Gun Debate Now Includes the Toy Industry; should toy guns be banned?
Earlier in the month I wrote a piece entitled: "The Toy Industry; Are We the Military Industrial Complex of Childhood?" In that posting I noted that "when the second and first amendment advocates began pointing fingers at each other after the Newtown tragedy, we in the toy industry were not accused of promoting violence. One side pointed the finger at real guns as the cause and the other said it was due to "first person shooter games" and movies."
As can be attested to by this headline: "Gun-Control Debate Hits $16 Billion Toy Industry," I spoke too soon. The author, Beth Snyder Bulik, wrote about a blogger, Meredith Carrol with the Denver Post, who has banned toy guns in her home. She also wants them to be removed from stores.
I was intrigued and located Ms. Carrol's posting "Playing Around with Violence." I found her piece to be compassionate and her frustration fully understandable. Many of us felt and feel so frustrated that we feel the need to take action and make a difference.
As you will see, I don't agree with her on banning toy guns but let me allow her to speak for herself (and I encourage you to read her entire posting):
"While I was at a supermarket in Aspen just a few days ago, a boy not older than 4 sat in a shopping cart being
pushed by his mom while creating a war - complete with imaginary bombs and noisy explosions - between an apple and potato... It's been two weeks since the atrocities at Sandy Hook Elementary School in Newtown, Conn., and the thought of guns still makes me shudder with a profound sadness and dread."
She goes on to write:
"If we don't think that violent video games, shoot 'em-up films, toy weapons and imaginary wars being fought by our young boys contribute in some small way to the more than 33,000 annual gun deaths, we need to think again. Little boys playing with little guns grow up to be adolescents and young adults who often feel falsely empowered by the nonsensical skills they think they've developed using a video-game controller or mouse."
She concludes her thought on toy guns by writing: "families who tacitly allow the desensitization of little kids and adolescents to blood and death, and permit violence - real or imaginary - as an activity played during family time and on home turf are fooling themselves if they don't think they're part of a larger cultural epidemic."
What struck me was that the child in the shopping cart was not playing with a gun. He was acting out violence using, of all things, an apple and a potato. It is the human condition that children, and particularly boys, act out themes of violence in childhood. Some psychologists believe it is how they adjust to the violence and possibly death that awaits them as adults.

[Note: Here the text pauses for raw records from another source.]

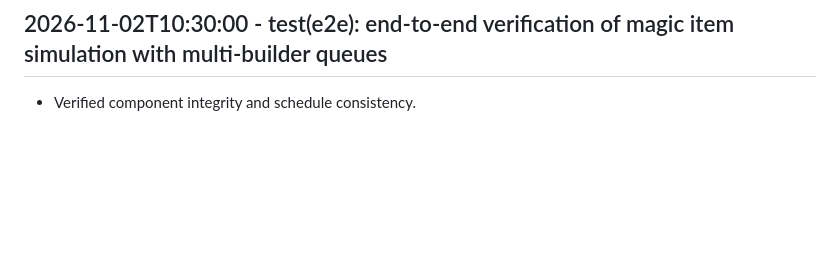
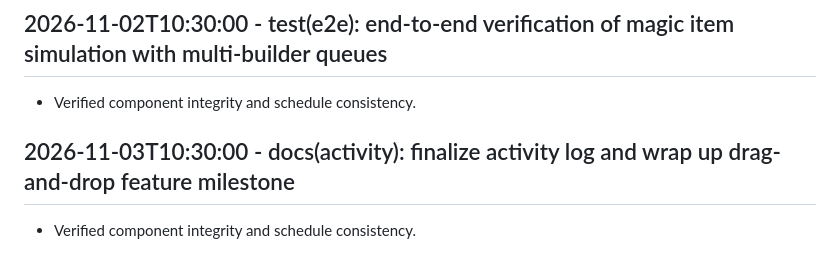
Before and after one commit to Khutwad-Bhavesh/My_coc, a Markdown page: activity_log.md, the part around the change. Rendered like a GitHub page; blank space fills up the shorter version.

Commit message:
docs(activity): finalize activity log and wrap up drag-and-drop feature milestone

```diff
--- a/activity_log.md
+++ b/activity_log.md
@@ -111,3 +111,6 @@ Log entry: 2026-10-10T14:45:00
 
 ## 2026-11-02T10:30:00 - test(e2e): end-to-end verification of magic item simulation with multi-builder queues
 - Verified component integrity and schedule consistency.
+
+## 2026-11-03T10:30:00 - docs(activity): finalize activity log and wrap up drag-and-drop feature milestone
+- Verified component integrity and schedule consistency.
```
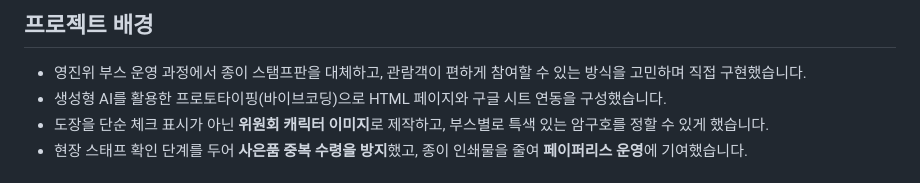
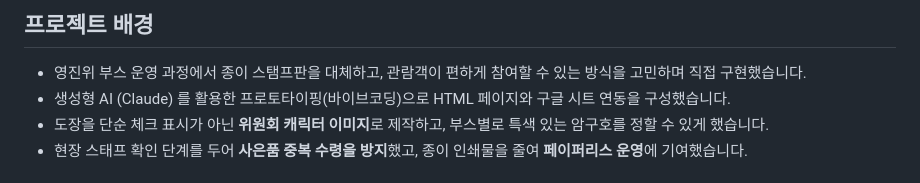
Before and after one commit to jiwoochoi1107/KOFIC-Lounge-Stamp, a Markdown page: README.md, the part around the change. Rendered like a GitHub page.

```diff
--- a/README.md
+++ b/README.md
@@ -9,7 +9,7 @@
 ## 프로젝트 배경
 
 - 영진위 부스 운영 과정에서 종이 스탬프판을 대체하고, 관람객이 편하게 참여할 수 있는 방식을 고민하며 직접 구현했습니다.
-- 생성형 AI를 활용한 프로토타이핑(바이브코딩)으로 HTML 페이지와 구글 시트 연동을 구성했습니다.
+- 생성형 AI (Claude) 를 활용한 프로토타이핑(바이브코딩)으로 HTML 페이지와 구글 시트 연동을 구성했습니다.
 - 도장을 단순 체크 표시가 아닌 **위원회 캐릭터 이미지**로 제작하고, 부스별로 특색 있는 암구호를 정할 수 있게 했습니다.
 - 현장 스태프 확인 단계를 두어 **사은품 중복 수령을 방지**했고, 종이 인쇄물을 줄여 **페이퍼리스 운영**에 기여했습니다.
 
```
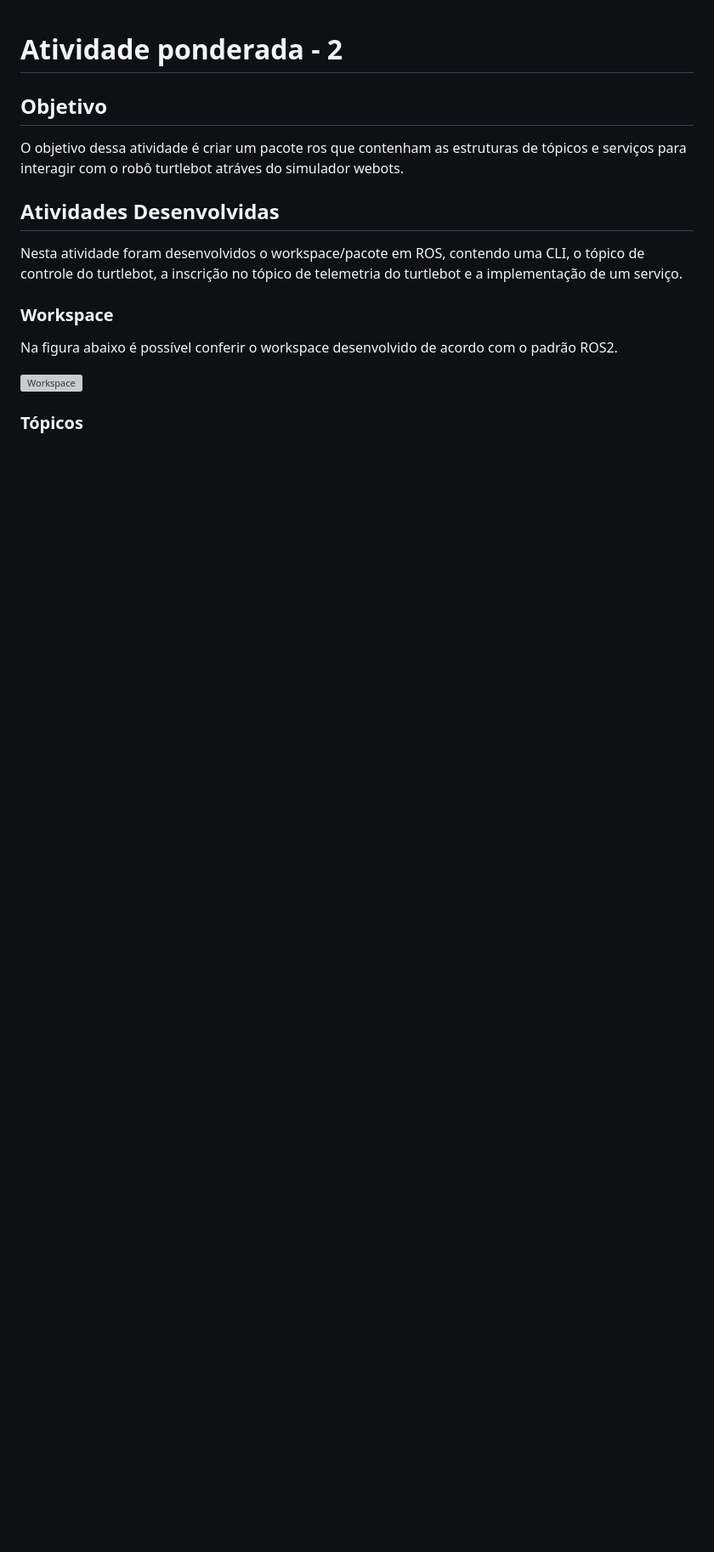
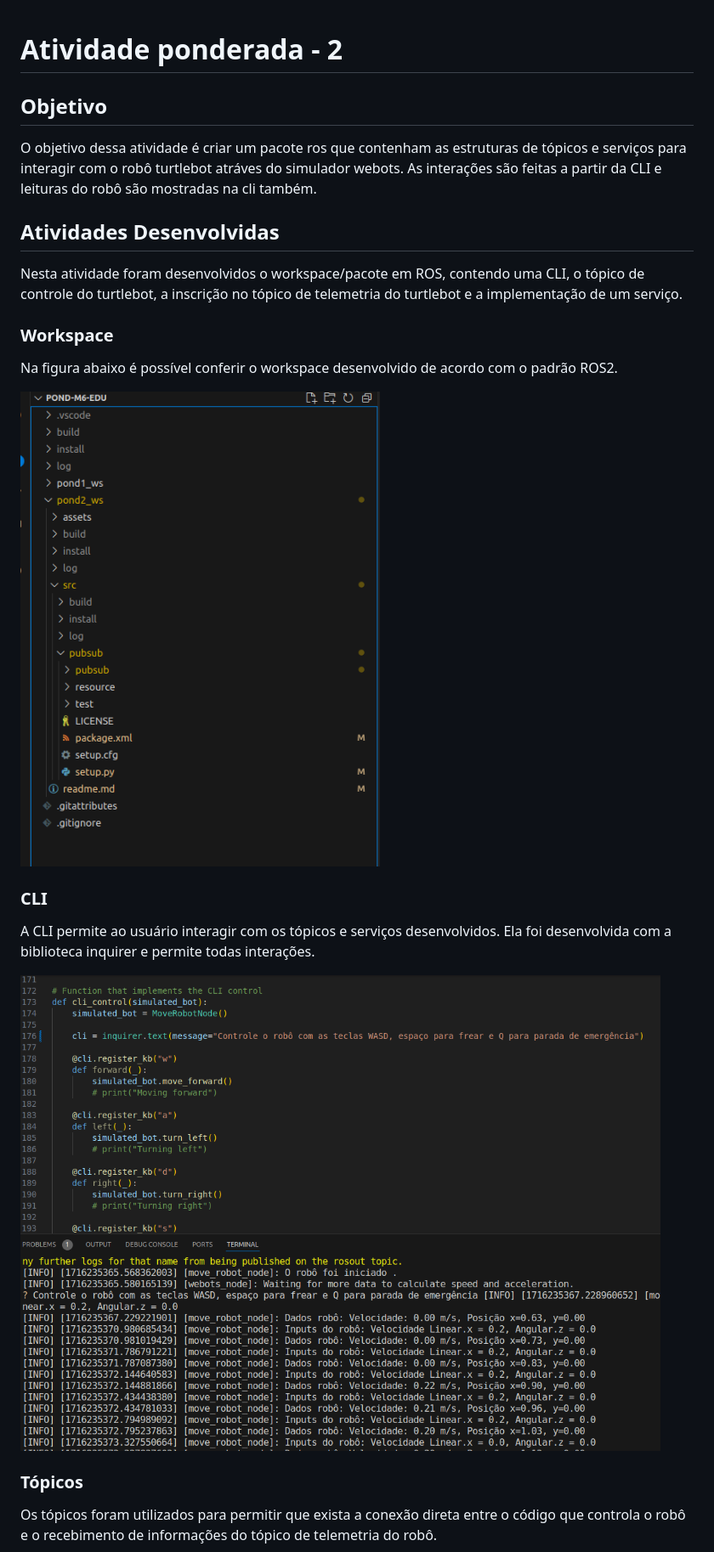
Before and after one commit to edu-porto/POND-M6-EDU, a Markdown page: pond2_ws/readme.md, the part around the change printed below. Shown: that part at 85% size. Drawn GitHub-style; pictures changed too: pond2_ws/assets/cli.png (added), pond2_ws/assets/workspace.png (added); blank space fills up the shorter version; grey boxes are pictures that could not be loaded.

```diff
--- a/pond2_ws/readme.md
+++ b/pond2_ws/readme.md
@@ -1,7 +1,7 @@
 # Atividade ponderada - 2
 
 ## Objetivo
-O objetivo dessa atividade é criar um pacote ros que contenham as estruturas de tópicos e serviços para interagir com o robô turtlebot atráves do simulador webots.
+O objetivo dessa atividade é criar um pacote ros que contenham as estruturas de tópicos e serviços para interagir com o robô turtlebot atráves do simulador webots. As interações são feitas a partir da CLI e leituras do robô são mostradas na cli também.
 
 ## Atividades Desenvolvidas
 
@@ -14,6 +14,12 @@ Na figura abaixo é possível conferir o workspace desenvolvido de acordo com o
 
    ![Workspace ](./assets/workspace.png)
 
+### CLI
+A CLI permite ao usuário interagir com os tópicos e serviços desenvolvidos. Ela foi desenvolvida com a biblioteca inquirer e permite todas interações.
+
+   ![CLI ](./assets/cli.png)
+
 
 ### Tópicos
+Os tópicos foram utilizados para permitir que exista a conexão direta entre o código que controla o robô e o recebimento de informações do tópico de telemetria do robô.
 
```
Also changed, not shown: other parts of pond2_ws/readme.md (+48 -17 lines), pond2_ws/assets/movement.png (added), pond2_ws/assets/odom.png (added), pond2_ws/assets/service.png (added), pond2_ws/assets/topico.png (added), 4 other files.
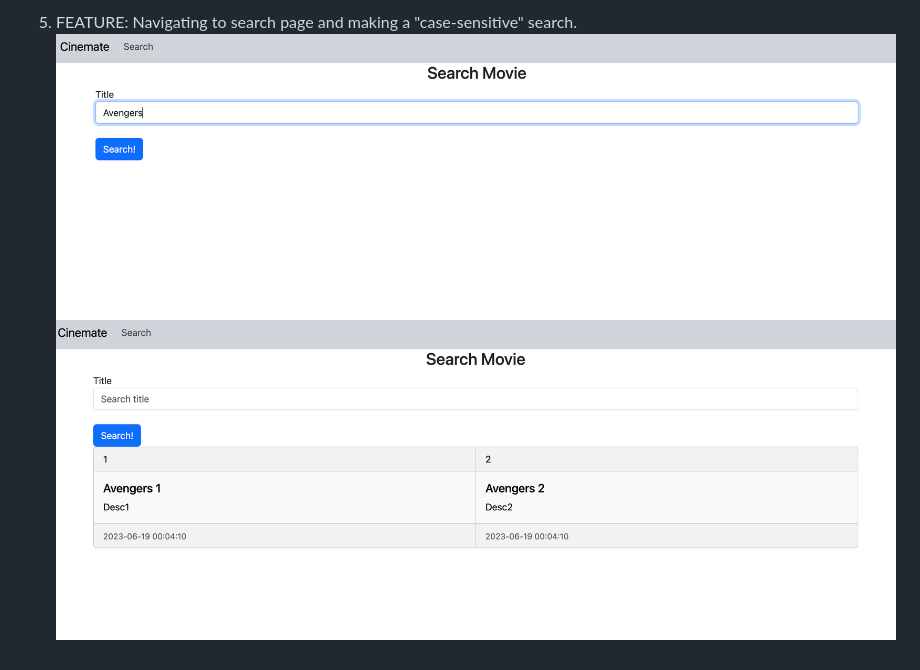
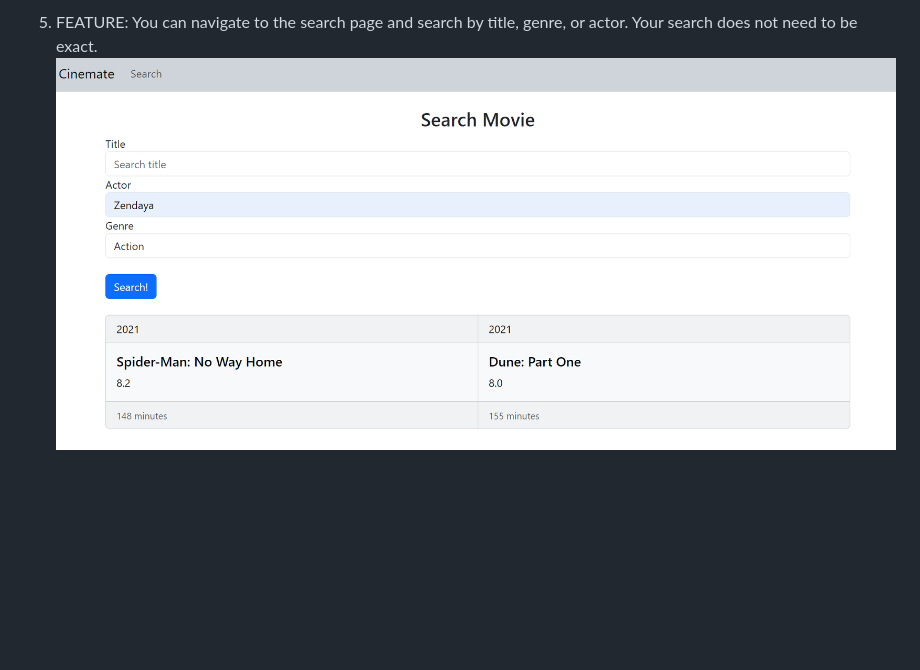
Before and after one commit to anjolinea/IMDb_Database_Project, a Markdown page: README.md, the part around the change printed below. GitHub-like rendering; pictures changed too: readme_pictures/m1_search.png (added), searchResultUI.png (deleted), searchUI.png (deleted); blank space fills up the shorter version.

```diff
--- a/README.md
+++ b/README.md
@@ -24,4 +47,4 @@ flask --app app.py --debug run
 
-5. FEATURE: Navigating to search page and making a "case-sensitive" search.
-![Search UI](searchUI.png)
-![Search Result UI](searchResultUI.png)
+5. FEATURE: You can navigate to the search page and search by title, genre, or actor.
+Your search does not need to be exact.
+![Search UI](readme_pictures/m1_search.png)
```
Also changed, not shown: other parts of README.md (+26 -3 lines), basicUI.png (deleted), homeUI.png (deleted), readme_pictures/m1_home.png (added), 5 other files.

I don't think that a parent has a lot of control over a child's need to act out violence. Discouraging it may, in fact, have the same impact as depriving kids of sugary treats. They may go overboard in the other direction as adults. Children have been playing with violent toys since before there were toys and I imagine they will continue to do so.
Let me be very clear, I have in the past stated on several occasions that I believe that the toys we play with as children have an impact on who we become as adults. It would be disingenuous of me to say, therefore, that toy gun play is an exception.
I believe, however, that if we take toy guns away, children will, as Ms. Carroll noted, use potatoes and tomatoes an in addition a finger or a stick; it is therefore all context.
A healthy child can play with toy guns and grow up to be a healthy adult. Parents have an obligation to their sons and daughters as well as society in general to make sure that their children play appropriately and that violence does not consume them as the overwhelming point of play.
Ms. Carroll is right; it starts in the home. Where I disagree is in the notion that banning toys will solve the problem; you may as well ban vegetables. What is important is for parents to monitor their children and if they don't like what they see, take action; speak with the child and if that does not work get help.
Toy industry members:
Do you agree with Meredith Carroll's perspective on banning toy guns?
Do you believe that toys guns have an impact on violence later in life?
Let us know your thoughts.